It’s the same for the other side of the media spectrum as increased competition extends the boundaries and coarsens the dialogue to gain listeners.
But why do Conservative Commentators have the advantage in ratings? Where do they find the materials to gin up rage, secure listeners and earn profits? The materials are ensconced right there within the Bill of Rights. Some of the ten amendments are outdated and not suited for the propagation of rage. Quartering troops in houses? Archaic. Unreasonable search and seizure? Right to a jury trial and reasonable bail? Perhaps, but if you obey the law – like any of our salt of the earth listeners – then it isn’t pertinent, is it? State’s rights? Not since 186…never mind. Just go to the first two amendments right up front: religious freedoms in the First Amendment and gun rights in the Second Amendment. The rancor of the past two decades has built within these two amendments but it has been stirred, spiced and served on a scalding hot plate in our laps by our Chef Executive.
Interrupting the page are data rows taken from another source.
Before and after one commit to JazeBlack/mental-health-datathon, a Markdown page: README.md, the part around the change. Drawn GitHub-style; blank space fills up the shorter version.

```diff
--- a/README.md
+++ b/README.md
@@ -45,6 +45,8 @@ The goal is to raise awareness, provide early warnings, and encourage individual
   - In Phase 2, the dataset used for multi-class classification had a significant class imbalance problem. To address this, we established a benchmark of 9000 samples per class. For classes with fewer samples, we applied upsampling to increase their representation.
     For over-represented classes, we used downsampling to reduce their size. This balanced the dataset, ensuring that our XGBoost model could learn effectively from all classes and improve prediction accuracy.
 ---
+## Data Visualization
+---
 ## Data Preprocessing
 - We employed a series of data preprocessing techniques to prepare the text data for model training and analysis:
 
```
We are near the culmination of the Conservative drive for power and money. The Conservative Media has relentlessly pushed fear and anger and the President has mastered it, wielding it venomously in a strategy of Divide and Conquer. To secure his election in 2016, he divided us from the world and in the aftermath of the inauguration, proceeded to remove or threaten to remove us from multiple international treaties. When he viewed the push back demonstrated by the Women’s March after his inauguration, he narrowed the Divide and Conquer Strategy to focus on the nation itself and found his ammunition in the first two amendments of the Bill of Rights. He has openly stoked his followers with fears of religious persecution and the threat of a repeal of the Second Amendment. A call to “Liberate Michigan!” via Twitter led to his supporters bringing semi-automatic weapons to a rally at the state Capitol.
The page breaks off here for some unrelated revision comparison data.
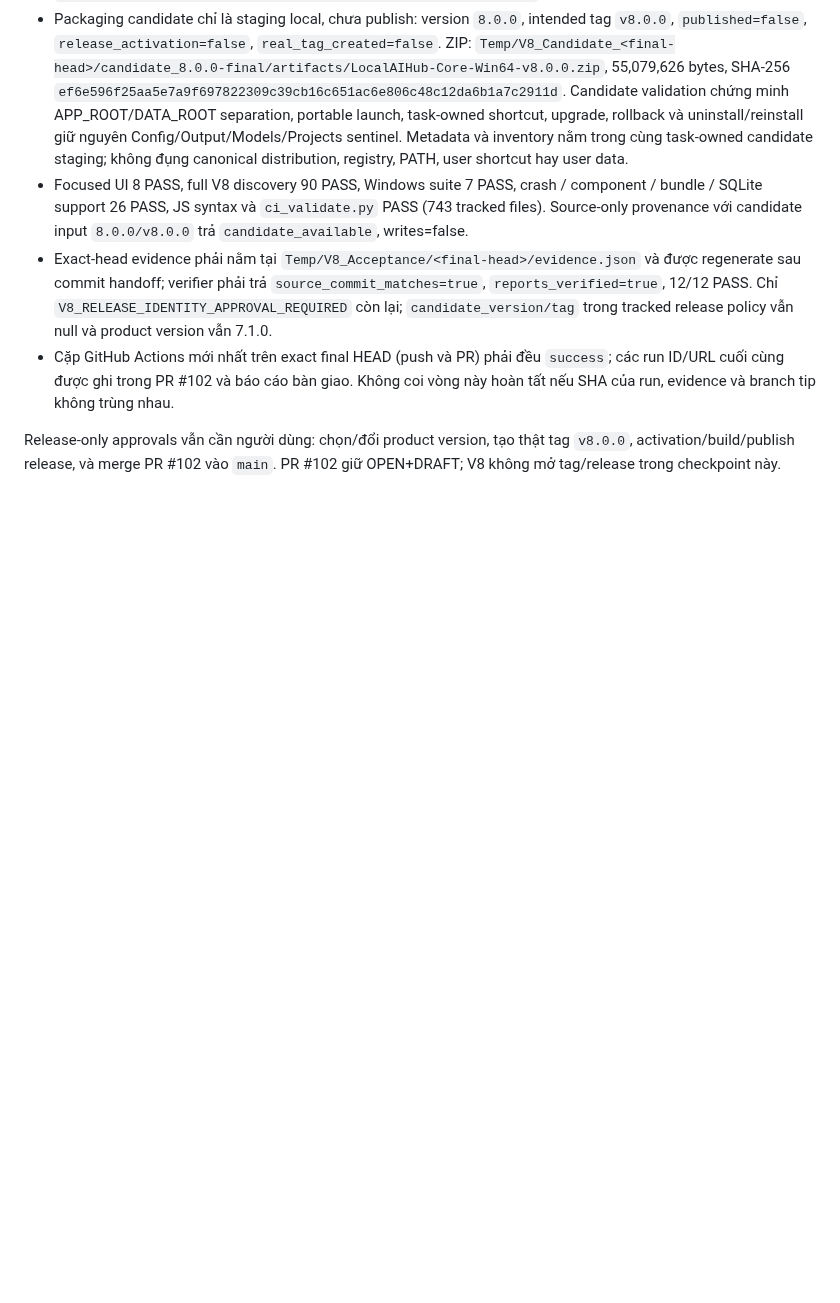
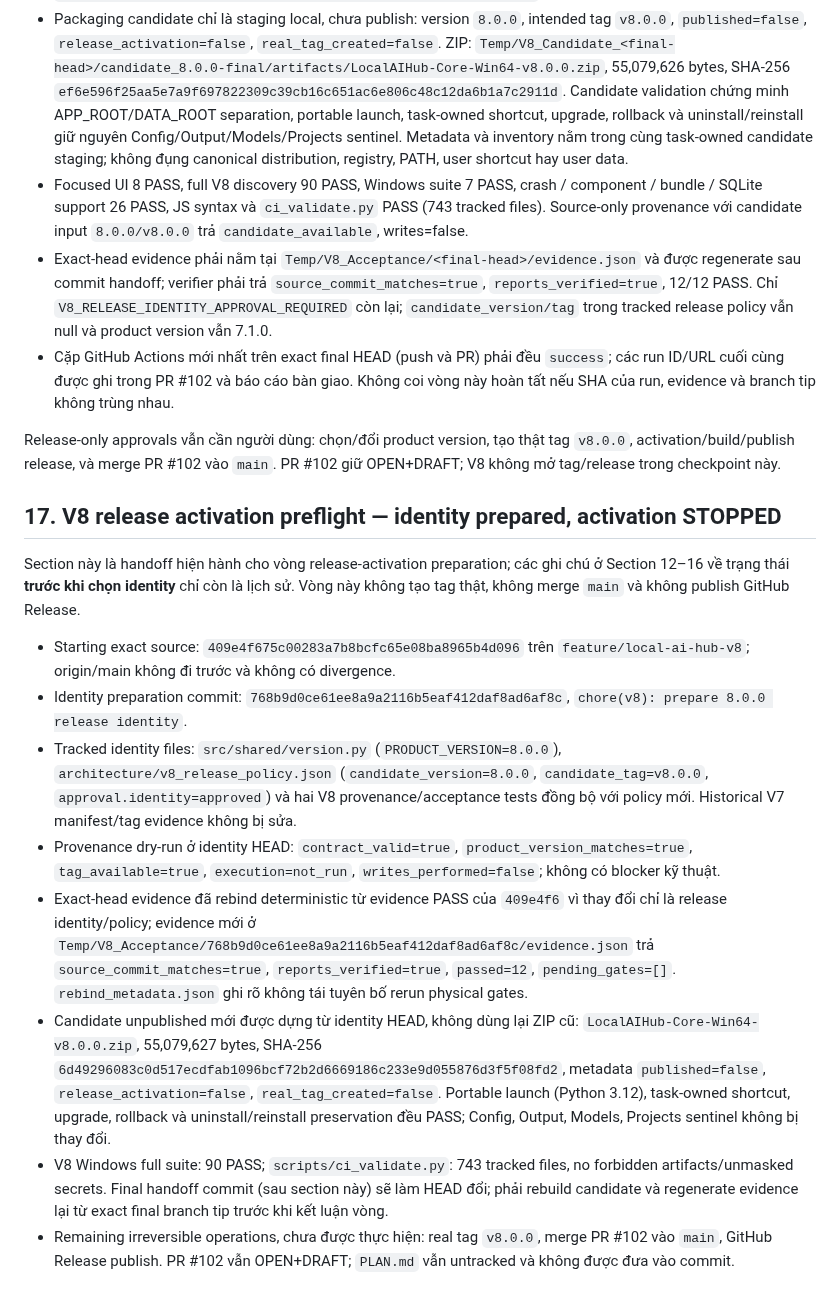
Before and after one commit to letam10/local-ai-hub, a Markdown page: Plan_Miss.md, the part around the change. Drawn GitHub-style; blank space fills up the shorter version.

Commit message:
docs(v8): record release candidate handoff

```diff
--- a/Plan_Miss.md
+++ b/Plan_Miss.md
@@ -650,3 +650,43 @@ bounded cho record durable và hiển thị đúng opaque preview/open controls.
 Release-only approvals vẫn cần người dùng: chọn/đổi product version, tạo
 thật tag `v8.0.0`, activation/build/publish release, và merge PR #102 vào
 `main`. PR #102 giữ OPEN+DRAFT; V8 không mở tag/release trong checkpoint này.
+
+## 17. V8 release activation preflight — identity prepared, activation STOPPED
+
+Section này là handoff hiện hành cho vòng release-activation preparation; các
+ghi chú ở Section 12–16 về trạng thái **trước khi chọn identity** chỉ còn là
+lịch sử. Vòng này không tạo tag thật, không merge `main` và không publish
+GitHub Release.
+
+- Starting exact source: `409e4f675c00283a7b8bcfc65e08ba8965b4d096` trên
+  `feature/local-ai-hub-v8`; origin/main không đi trước và không có divergence.
+- Identity preparation commit: `768b9d0ce61ee8a9a2116b5eaf412daf8ad6af8c`,
+  `chore(v8): prepare 8.0.0 release identity`.
+- Tracked identity files: `src/shared/version.py` (`PRODUCT_VERSION=8.0.0`),
+  `architecture/v8_release_policy.json`
+  (`candidate_version=8.0.0`, `candidate_tag=v8.0.0`,
+  `approval.identity=approved`) và hai V8 provenance/acceptance tests đồng bộ
+  với policy mới. Historical V7 manifest/tag evidence không bị sửa.
+- Provenance dry-run ở identity HEAD: `contract_valid=true`,
+  `product_version_matches=true`, `tag_available=true`,
+  `execution=not_run`, `writes_performed=false`; không có blocker kỹ thuật.
+- Exact-head evidence đã rebind deterministic từ evidence PASS của
+  `409e4f6` vì thay đổi chỉ là release identity/policy; evidence mới ở
+  `Temp/V8_Acceptance/768b9d0ce61ee8a9a2116b5eaf412daf8ad6af8c/evidence.json`
+  trả `source_commit_matches=true`, `reports_verified=true`, `passed=12`,
+  `pending_gates=[]`. `rebind_metadata.json` ghi rõ không tái tuyên bố rerun
+  physical gates.
+- Candidate unpublished mới được dựng từ identity HEAD, không dùng lại ZIP
+  cũ: `LocalAIHub-Core-Win64-v8.0.0.zip`, 55,079,627 bytes,
+  SHA-256 `6d49296083c0d517ecdfab1096bcf72b2d6669186c233e9d055876d3f5f08fd2`,
+  metadata `published=false`, `release_activation=false`,
+  `real_tag_created=false`. Portable launch (Python 3.12), task-owned shortcut,
+  upgrade, rollback và uninstall/reinstall preservation đều PASS; Config,
+  Output, Models, Projects sentinel không bị thay đổi.
+- V8 Windows full suite: 90 PASS; `scripts/ci_validate.py`: 743 tracked files,
+  no forbidden artifacts/unmasked secrets. Final handoff commit (sau section
+  này) sẽ làm HEAD đổi; phải rebuild candidate và regenerate evidence lại từ
+  exact final branch tip trước khi kết luận vòng.
+- Remaining irreversible operations, chưa được thực hiện: real tag
+  `v8.0.0`, merge PR #102 vào `main`, GitHub Release publish. PR #102 vẫn
+  OPEN+DRAFT; `PLAN.md` vẫn untracked và không được đưa vào commit.
```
Our nation has had two other encounters with governance according to the Me. The first was the original Articles of Confederation ratified at the end of the Revolution, which created a Federal government that was only a weak shell and ceded almost all power to thirteen states. It went so well that six years later, the Articles were replaced by our Constitution. The second was the Confederacy. Nominally a nation of sovereign states that heavily espoused states rights. By the latter half of the war, the Confederacy suffered crippling problems as different states opted to withhold money, supplies and men from the central government in order to support their own needs.
Some of our greatest national moments occurred during the Commonweal moments of the We. We eliminated slavery through a Civil War which incurred more death and national destruction than any other war in our history. We beat totalitarianism and did it twice in a quarter century, almost just to prove a point. We expanded our educational structure during these conflicts through a series of Commonweal political acts – The Morrill Land-Grant Act of 1862 and The Servicemen’s Readjustment Act of 1944 during two of these conflicts. We put a man on the moon and expanded the frontier of space because as a society, We willed it so.
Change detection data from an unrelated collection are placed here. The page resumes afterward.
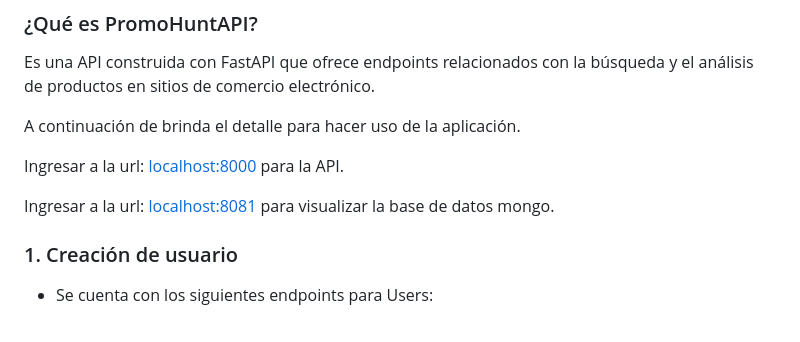
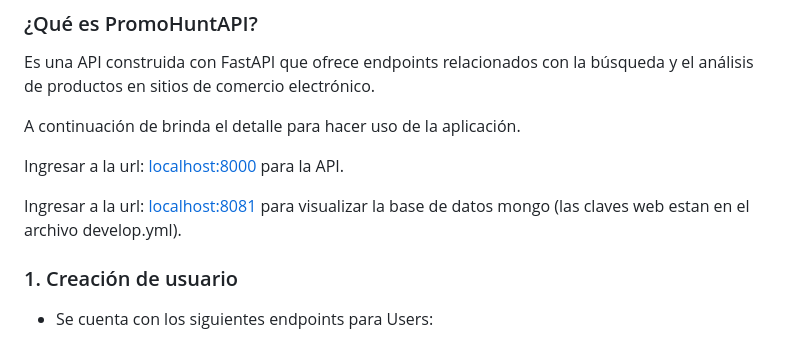
Before and after one commit to kannder83/promo-hunt-api, a Markdown page: README.md, the part around the change. Rendered like a GitHub page.

Commit message:
fix doc pass web

```diff
--- a/README.md
+++ b/README.md
@@ -120,7 +120,7 @@ A continuación de brinda el detalle para hacer uso de la aplicación.
 
 Ingresar a la url: [localhost:8000](http://localhost:8000) para la API.
 
-Ingresar a la url: [localhost:8081](http://localhost:8081) para visualizar la base de datos mongo.
+Ingresar a la url: [localhost:8081](http://localhost:8081) para visualizar la base de datos mongo (las claves web estan en el archivo develop.yml).
 
 ### 1. Creación de usuario
 
```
We have now lost more than 90,000 of our citizens as I write this and an untold number of thousands of those deaths could have been prevented. Our Chief Executive minimized the notice, hampered preparation and then abdicated all responsibility to the individual states, who have been left to fend on their own domestically and internationally. Don’t like social distancing and lockdowns? Look to Washington, DC and ask if things might have been different had 50 individual governors not had this dumped in their laps.
Once again, the Me has failed. It’s time for the We.